The Mods for TEW 08 do much to keep the game at the front of my mind, though not always in the obvious way. Yes, downloading a complete game makeover, like Death of the Territories, is a way to recharge the batteries of even a veteran player, there are all sorts of other mods. Some fans, like the uber-talented ReapeR, make neat additional graphics to enrich the experience. His belt renders make the game play experience just a little bit better. Having good looking belts reminds you why the competitors are doing what they do. The Alternate Picture community, which I have contributed my own limited Photoshop skills to, can make even the most boring worker worth using. The sheer number of new ideas I have generated from reading that thread could fuel a million Dynasties, the third leg of this journey.
Dynasties are the thing that keeps me playing. Hell, I started on last week, a paean to the NWA of my youth and Cornellverse hardcore worker Genghis Rahn. I call it the Wrath of Rahn. Each day, when I am not writing my own Dynasty, I am reading the others. It interests my how two people can take the same data and play completely different games. USPW: Long Hard Road From Cult starts in a similar place but goes in a completely different and exciting direction. My friend mistaken’s Money to Burn: One Year of Wrestling! is from a different planet than anything I would ever write, but I read the whole thing in one sitting, fascinated by the concept and the style. From using D.o.T.T. to play as Lanny Poffo’s ICW to playing as the WWE just after this year’s Royal Rumble, there are as many Dynasties as there are players. If there is not one that tells the story you want to read, write it yourself.
In the end, that might be why I still play and love TEW 08 so late in it’s life cycle: creativity. There is no limit to what you can do, and if there is, you can remove it. Playing a game with no limits is freeing, it reinforces why I play games to begin with. Having positive, encouraging connections with other players, instead of being “pwn3d” is a nice change. I have used Photoshop and writing to expand the world of TEW and TEW has given me the tools to create and recreate at will. There is simply nothing like it.

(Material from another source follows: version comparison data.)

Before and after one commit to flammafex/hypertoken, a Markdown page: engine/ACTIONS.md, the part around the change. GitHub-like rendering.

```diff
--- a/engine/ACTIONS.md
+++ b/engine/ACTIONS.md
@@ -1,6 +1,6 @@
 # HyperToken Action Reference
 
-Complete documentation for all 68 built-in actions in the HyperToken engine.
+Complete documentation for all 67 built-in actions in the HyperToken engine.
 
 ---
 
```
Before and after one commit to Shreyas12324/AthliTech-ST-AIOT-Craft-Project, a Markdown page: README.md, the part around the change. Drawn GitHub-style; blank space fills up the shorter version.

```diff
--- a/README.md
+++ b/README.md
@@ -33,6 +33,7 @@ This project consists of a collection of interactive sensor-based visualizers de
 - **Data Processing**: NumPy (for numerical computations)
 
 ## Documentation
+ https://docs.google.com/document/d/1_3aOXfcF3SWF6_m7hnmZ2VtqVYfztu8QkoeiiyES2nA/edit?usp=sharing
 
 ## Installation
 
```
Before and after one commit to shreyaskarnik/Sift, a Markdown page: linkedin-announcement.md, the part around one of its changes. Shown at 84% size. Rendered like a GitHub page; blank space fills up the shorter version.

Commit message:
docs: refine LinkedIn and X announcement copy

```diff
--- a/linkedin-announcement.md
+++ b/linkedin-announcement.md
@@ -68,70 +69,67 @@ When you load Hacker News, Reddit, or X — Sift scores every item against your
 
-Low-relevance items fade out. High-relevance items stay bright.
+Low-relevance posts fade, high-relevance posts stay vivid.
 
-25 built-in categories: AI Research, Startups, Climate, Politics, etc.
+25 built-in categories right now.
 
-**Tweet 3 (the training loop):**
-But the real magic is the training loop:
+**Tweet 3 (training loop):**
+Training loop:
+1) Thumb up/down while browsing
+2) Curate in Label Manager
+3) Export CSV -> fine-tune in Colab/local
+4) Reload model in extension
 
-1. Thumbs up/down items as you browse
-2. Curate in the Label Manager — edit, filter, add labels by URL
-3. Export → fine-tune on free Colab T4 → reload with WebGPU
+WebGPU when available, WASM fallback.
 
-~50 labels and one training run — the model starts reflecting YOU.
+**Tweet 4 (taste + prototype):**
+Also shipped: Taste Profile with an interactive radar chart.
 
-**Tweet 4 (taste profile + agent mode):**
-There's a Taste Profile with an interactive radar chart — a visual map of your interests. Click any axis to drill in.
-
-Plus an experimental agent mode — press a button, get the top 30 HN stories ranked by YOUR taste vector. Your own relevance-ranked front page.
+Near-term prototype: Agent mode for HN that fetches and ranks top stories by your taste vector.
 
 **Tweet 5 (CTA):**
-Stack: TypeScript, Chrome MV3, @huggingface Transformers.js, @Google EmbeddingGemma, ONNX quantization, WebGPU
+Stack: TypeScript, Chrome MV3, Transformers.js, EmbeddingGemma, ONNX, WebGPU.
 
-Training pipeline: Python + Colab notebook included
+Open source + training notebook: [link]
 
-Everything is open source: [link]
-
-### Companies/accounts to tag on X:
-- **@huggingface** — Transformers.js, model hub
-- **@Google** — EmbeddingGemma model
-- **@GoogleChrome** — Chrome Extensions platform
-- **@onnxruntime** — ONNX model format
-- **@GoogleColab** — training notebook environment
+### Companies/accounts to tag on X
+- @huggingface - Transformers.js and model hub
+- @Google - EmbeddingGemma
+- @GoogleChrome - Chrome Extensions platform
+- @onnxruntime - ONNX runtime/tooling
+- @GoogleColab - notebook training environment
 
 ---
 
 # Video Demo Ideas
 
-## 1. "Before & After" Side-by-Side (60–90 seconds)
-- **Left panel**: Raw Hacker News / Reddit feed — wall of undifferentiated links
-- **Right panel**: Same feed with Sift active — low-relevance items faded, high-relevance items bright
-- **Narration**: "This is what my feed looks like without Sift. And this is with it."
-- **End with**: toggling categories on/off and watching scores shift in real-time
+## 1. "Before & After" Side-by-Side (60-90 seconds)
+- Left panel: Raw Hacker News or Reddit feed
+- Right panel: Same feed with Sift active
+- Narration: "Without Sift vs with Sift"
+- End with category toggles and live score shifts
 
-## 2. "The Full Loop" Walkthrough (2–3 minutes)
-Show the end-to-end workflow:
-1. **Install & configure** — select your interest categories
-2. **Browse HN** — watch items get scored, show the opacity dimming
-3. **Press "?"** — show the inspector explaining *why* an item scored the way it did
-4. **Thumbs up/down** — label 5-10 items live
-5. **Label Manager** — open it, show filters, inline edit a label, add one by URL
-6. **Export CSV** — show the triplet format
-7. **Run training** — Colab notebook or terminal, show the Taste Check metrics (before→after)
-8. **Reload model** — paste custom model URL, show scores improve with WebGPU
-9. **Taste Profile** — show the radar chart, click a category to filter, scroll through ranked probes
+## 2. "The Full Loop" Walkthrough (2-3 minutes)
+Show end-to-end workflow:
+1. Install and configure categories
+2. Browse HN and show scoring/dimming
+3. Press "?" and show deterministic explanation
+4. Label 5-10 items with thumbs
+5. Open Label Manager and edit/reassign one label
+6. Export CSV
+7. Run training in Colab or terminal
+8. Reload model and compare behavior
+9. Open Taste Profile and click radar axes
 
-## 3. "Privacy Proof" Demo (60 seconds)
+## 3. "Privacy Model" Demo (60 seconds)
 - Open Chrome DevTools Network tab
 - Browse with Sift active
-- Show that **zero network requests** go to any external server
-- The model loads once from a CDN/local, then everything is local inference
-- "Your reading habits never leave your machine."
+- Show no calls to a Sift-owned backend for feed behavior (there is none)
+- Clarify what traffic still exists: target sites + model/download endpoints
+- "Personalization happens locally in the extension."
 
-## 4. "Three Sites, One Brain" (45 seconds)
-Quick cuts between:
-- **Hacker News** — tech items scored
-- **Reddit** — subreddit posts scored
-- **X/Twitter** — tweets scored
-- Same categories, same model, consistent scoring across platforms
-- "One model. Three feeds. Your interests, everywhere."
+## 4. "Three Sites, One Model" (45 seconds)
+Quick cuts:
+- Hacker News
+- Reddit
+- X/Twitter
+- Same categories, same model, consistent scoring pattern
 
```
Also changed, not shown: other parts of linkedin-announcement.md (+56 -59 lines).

If you have even a minor enjoyment of professional wrestling, you will likely find something to love about TEW 08. Whether it is the cheesy South of the early ’80s or the hardcore of ’90s Philly or some strangeness you saw in DDT, TEW can recreate it or even one up it. Do yourself a favor and play the demo. Now, if you will excuse me, I have a PPV to book.